As well as monthly, weekly or daily planning you can also create Collections. A collection is simply a way of grouping related information. You might want to track your exercise habit throughout a month, a gratitude list, a meal planner; anything that you want to keep grouped in one place is called a Collection.
Who uses bullet journals?
Anyone! It’s hugely popular amongst university students, teenagers, parents, side-hustlers, hobbyists; the list is endless. Basically it’s an organisation system for anyone who is juggling multiple aspects of life (and frankly these days, aren’t we all?!) and who want to keep everything in one place.
Different styles of bullet journal
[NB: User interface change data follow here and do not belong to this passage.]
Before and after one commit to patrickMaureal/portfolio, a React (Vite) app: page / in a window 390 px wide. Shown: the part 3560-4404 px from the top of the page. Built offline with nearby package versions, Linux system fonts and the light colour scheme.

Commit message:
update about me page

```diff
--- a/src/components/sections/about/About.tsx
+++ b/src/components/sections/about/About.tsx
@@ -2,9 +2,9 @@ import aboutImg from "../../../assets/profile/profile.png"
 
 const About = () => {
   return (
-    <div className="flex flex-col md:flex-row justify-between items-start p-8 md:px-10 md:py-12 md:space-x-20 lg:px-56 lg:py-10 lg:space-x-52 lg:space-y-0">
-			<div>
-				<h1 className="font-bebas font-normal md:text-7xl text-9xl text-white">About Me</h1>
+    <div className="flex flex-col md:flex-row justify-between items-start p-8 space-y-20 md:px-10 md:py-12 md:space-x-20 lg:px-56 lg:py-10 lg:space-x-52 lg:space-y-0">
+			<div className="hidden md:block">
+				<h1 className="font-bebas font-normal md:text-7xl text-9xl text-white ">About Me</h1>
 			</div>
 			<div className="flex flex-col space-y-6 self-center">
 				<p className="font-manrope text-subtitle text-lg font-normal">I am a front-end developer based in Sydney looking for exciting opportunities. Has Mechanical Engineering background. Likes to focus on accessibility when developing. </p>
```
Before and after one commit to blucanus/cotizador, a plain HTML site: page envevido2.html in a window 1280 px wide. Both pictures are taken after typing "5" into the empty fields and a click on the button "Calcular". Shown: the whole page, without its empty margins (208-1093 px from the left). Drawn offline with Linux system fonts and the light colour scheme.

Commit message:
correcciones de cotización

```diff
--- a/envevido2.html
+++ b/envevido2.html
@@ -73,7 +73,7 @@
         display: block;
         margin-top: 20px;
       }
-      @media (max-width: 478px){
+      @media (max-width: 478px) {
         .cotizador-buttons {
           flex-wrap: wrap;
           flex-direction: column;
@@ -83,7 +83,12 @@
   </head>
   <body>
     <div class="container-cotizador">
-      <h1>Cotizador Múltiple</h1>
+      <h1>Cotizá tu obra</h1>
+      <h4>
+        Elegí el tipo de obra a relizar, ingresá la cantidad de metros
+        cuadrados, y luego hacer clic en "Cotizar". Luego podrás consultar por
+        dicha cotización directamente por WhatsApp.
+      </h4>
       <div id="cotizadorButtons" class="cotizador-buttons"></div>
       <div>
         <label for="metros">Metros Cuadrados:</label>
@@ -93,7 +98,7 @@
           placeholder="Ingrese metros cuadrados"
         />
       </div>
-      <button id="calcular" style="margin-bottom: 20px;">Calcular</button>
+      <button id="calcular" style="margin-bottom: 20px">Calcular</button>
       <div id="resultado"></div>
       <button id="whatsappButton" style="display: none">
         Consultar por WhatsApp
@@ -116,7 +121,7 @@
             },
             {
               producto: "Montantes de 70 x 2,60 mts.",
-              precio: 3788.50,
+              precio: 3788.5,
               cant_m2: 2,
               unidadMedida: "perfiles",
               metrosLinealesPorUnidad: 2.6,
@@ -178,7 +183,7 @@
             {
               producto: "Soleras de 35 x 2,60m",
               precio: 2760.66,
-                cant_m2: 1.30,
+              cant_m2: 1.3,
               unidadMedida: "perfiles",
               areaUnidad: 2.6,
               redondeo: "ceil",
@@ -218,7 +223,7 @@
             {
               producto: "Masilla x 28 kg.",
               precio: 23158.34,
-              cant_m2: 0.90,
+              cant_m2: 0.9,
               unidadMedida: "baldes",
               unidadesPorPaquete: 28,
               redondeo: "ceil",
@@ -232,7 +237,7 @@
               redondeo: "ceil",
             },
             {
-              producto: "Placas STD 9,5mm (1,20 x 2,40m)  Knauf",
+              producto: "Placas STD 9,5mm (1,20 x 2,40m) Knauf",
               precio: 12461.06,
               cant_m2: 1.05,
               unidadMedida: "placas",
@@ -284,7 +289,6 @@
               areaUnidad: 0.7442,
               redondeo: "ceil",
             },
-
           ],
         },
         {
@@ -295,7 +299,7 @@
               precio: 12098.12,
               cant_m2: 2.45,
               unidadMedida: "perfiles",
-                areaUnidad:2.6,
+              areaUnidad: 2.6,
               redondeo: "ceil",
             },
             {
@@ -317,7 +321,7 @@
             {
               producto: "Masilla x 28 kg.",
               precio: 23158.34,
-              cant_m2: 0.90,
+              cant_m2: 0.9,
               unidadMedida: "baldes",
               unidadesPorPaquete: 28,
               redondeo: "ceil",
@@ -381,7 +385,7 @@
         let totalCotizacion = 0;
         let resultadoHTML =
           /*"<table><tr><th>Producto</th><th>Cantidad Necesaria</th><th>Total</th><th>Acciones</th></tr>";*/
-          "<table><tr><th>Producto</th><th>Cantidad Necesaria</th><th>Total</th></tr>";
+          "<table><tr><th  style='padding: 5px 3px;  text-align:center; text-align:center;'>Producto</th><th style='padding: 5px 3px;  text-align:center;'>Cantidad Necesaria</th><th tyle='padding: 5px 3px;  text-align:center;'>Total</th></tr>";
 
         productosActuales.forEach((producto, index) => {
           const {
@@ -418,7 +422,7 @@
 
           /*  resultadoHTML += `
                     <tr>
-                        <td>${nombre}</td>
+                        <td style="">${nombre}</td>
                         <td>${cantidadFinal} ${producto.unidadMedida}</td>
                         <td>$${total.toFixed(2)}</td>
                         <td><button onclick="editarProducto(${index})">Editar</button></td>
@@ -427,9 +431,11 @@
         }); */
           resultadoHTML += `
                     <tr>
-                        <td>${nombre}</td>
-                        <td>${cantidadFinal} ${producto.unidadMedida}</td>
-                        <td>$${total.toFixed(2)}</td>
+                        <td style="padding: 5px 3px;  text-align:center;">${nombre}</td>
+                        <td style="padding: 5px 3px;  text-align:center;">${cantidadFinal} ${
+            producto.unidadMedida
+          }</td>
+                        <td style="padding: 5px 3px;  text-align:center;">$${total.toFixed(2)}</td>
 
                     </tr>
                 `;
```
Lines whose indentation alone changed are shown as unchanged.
The original system from Ryder Carroll is very text-based. If you like no fluff, just data – you’ll probably find this suits you. However bullet journaling has also evolved over time to encompass a hybrid of art journaling and organisation. Creative folk like myself who want create lists and organisation plans that are both functional, inspirational and nice to look at. Don’t let this intimidate you though, even if drawing is not something you feel confident with. There are lots of simple, easy ways to add creativity and beautiful flourishes to your journal even if feel drawing is not your thing! Head over to my account on Instagram if you’re looking for some simple inspiration or sign up to my email list to get some free templates that you can print and use in your journal.
Why I love bullet journaling
Bullet journaling combines my need for organisation with my creative side. I know lots of people don’t need an excuse to sit down to create, but for me it was something I put to the bottom of list for so many years while I focused on career, kids. Starting my bullet journal gave me a purposeful excuse to draw.
Whether it’s my 20 for 2020 goals, listing places I want to visit, tracking my reading for the year or finding a way to prioritise my tasks: bullet journaling keeps me organised while also helping me remember the other parts of my life that make me happy.
Head over to my post on how I set up a bullet journal if you’re interesting in learning more.